----- DATASET EXTRACT -----

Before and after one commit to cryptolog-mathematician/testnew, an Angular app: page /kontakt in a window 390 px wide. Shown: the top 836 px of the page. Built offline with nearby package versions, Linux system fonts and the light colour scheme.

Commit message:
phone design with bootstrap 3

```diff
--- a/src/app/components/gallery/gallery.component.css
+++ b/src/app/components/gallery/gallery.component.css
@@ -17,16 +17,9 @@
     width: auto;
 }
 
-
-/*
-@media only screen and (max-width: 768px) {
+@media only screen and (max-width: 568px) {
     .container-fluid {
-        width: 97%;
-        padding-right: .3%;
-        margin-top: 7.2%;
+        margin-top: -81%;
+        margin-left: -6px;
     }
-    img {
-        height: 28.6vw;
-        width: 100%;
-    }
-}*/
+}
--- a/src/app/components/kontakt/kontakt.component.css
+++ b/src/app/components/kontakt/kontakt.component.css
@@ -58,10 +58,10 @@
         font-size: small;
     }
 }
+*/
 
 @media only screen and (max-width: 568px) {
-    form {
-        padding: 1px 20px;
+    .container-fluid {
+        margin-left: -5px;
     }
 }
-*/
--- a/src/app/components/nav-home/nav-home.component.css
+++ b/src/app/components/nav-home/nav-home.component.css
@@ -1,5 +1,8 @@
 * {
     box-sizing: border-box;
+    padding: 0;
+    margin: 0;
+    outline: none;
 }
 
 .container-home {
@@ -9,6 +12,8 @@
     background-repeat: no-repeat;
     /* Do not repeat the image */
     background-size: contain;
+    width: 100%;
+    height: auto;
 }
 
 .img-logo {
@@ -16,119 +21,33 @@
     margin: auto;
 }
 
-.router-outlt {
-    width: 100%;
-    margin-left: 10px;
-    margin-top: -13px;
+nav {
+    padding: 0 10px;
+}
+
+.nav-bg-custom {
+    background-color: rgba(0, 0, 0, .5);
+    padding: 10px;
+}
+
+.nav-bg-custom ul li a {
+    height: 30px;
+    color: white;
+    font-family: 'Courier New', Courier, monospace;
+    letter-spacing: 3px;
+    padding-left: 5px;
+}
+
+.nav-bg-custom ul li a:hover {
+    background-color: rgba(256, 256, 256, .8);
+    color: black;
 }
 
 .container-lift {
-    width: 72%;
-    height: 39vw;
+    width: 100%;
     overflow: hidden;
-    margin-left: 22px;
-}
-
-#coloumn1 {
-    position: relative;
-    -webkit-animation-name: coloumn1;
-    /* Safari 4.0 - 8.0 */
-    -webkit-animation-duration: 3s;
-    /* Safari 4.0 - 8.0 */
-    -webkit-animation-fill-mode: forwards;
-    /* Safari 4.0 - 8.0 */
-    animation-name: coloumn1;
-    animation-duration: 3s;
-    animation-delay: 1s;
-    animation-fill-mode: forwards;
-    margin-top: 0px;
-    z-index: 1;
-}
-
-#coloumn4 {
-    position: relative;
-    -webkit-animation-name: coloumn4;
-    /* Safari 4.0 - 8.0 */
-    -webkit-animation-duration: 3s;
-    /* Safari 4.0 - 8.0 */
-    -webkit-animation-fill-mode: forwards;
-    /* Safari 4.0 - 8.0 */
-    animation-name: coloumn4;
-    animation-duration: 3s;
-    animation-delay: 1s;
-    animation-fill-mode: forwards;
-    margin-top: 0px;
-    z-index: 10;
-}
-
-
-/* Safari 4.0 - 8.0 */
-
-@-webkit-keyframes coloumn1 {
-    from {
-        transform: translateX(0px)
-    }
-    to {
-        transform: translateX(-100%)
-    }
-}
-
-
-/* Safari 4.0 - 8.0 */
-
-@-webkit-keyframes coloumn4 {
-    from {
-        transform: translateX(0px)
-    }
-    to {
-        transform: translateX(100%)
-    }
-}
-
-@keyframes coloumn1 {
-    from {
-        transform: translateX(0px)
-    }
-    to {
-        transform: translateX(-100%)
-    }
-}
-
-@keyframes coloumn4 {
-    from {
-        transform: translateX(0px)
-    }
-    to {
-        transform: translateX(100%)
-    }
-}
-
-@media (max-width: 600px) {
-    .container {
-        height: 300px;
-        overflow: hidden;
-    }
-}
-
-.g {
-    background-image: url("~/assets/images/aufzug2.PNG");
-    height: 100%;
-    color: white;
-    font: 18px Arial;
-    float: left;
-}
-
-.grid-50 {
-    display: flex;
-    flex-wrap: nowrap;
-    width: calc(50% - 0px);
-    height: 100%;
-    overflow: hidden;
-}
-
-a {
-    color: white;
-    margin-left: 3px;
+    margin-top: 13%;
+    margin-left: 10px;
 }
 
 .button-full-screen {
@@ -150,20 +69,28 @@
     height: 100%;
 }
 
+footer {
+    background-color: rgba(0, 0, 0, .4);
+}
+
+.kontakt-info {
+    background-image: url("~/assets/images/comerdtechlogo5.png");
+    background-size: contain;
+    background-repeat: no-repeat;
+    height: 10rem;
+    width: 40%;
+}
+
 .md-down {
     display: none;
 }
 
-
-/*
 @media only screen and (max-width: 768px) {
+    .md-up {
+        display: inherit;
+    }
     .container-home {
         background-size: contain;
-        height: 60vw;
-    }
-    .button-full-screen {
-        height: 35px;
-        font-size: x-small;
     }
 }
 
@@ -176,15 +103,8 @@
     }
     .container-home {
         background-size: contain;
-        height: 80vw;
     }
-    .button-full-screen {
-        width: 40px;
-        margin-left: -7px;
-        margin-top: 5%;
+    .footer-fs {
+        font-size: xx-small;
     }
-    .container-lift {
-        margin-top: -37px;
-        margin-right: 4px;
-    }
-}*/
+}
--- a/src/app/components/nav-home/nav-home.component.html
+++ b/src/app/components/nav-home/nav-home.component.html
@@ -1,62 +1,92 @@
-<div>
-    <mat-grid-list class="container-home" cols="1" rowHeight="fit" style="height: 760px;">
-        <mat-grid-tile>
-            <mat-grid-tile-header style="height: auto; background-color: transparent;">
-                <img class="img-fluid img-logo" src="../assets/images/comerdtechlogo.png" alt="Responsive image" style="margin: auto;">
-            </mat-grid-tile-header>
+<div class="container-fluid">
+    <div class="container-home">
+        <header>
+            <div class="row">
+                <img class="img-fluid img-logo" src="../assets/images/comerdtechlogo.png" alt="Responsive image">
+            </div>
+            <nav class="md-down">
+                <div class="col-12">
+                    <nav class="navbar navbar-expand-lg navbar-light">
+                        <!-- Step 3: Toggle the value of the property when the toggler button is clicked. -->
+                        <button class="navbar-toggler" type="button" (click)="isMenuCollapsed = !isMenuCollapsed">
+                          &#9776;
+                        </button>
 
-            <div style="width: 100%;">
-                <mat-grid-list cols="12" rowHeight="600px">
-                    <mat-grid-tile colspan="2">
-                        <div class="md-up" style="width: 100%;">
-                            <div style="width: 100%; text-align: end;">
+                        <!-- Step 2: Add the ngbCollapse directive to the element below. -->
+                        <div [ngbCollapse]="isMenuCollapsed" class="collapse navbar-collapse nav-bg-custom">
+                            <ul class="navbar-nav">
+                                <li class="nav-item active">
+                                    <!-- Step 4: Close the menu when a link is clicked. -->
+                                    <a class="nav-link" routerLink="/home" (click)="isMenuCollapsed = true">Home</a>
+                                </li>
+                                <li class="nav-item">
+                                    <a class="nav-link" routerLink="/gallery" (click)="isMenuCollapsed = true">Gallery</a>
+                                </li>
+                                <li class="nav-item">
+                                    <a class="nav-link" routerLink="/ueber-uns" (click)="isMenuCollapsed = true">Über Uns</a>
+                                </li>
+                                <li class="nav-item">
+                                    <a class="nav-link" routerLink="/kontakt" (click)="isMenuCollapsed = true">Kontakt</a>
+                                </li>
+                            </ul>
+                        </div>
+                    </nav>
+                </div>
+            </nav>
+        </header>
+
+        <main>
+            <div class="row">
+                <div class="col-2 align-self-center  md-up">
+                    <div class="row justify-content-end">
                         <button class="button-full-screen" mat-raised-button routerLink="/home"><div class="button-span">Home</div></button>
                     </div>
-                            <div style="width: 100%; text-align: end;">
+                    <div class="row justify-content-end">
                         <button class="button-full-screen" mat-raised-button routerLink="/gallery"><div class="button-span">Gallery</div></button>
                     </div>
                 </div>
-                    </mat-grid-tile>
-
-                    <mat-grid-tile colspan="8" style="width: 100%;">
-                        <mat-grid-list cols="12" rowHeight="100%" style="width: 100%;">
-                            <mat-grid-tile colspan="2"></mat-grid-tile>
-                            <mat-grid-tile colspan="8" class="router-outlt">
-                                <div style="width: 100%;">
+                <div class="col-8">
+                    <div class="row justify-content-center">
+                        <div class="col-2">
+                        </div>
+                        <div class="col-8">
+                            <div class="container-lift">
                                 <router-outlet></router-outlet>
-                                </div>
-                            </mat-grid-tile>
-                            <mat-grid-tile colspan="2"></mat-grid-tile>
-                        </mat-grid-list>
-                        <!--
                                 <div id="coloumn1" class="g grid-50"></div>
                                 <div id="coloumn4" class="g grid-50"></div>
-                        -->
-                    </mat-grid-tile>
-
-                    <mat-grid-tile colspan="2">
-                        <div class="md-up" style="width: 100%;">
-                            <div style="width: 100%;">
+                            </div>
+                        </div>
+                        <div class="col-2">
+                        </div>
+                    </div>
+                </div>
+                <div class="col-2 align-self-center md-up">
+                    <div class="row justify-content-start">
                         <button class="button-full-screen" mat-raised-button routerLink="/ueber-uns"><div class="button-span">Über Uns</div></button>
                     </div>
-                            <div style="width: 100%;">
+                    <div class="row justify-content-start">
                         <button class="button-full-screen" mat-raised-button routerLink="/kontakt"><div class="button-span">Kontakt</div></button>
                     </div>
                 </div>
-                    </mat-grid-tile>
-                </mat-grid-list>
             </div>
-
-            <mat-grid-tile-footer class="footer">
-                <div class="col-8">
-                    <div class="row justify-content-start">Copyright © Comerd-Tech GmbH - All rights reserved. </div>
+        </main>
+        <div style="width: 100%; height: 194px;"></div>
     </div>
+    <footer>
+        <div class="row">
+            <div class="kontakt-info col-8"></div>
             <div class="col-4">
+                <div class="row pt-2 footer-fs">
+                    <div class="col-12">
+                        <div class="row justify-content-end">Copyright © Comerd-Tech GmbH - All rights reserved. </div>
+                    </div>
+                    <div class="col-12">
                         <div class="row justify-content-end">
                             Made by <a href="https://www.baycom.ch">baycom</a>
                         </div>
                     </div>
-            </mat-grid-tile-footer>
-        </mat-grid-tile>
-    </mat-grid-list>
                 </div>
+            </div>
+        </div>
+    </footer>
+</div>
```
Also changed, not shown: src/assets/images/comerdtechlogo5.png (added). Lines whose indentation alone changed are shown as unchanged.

-----

AIM OF THE TASK: Across the preceding records, count the lines with the word "padding" in them and give that figure alone.

EXERCISE SOLUTION: 6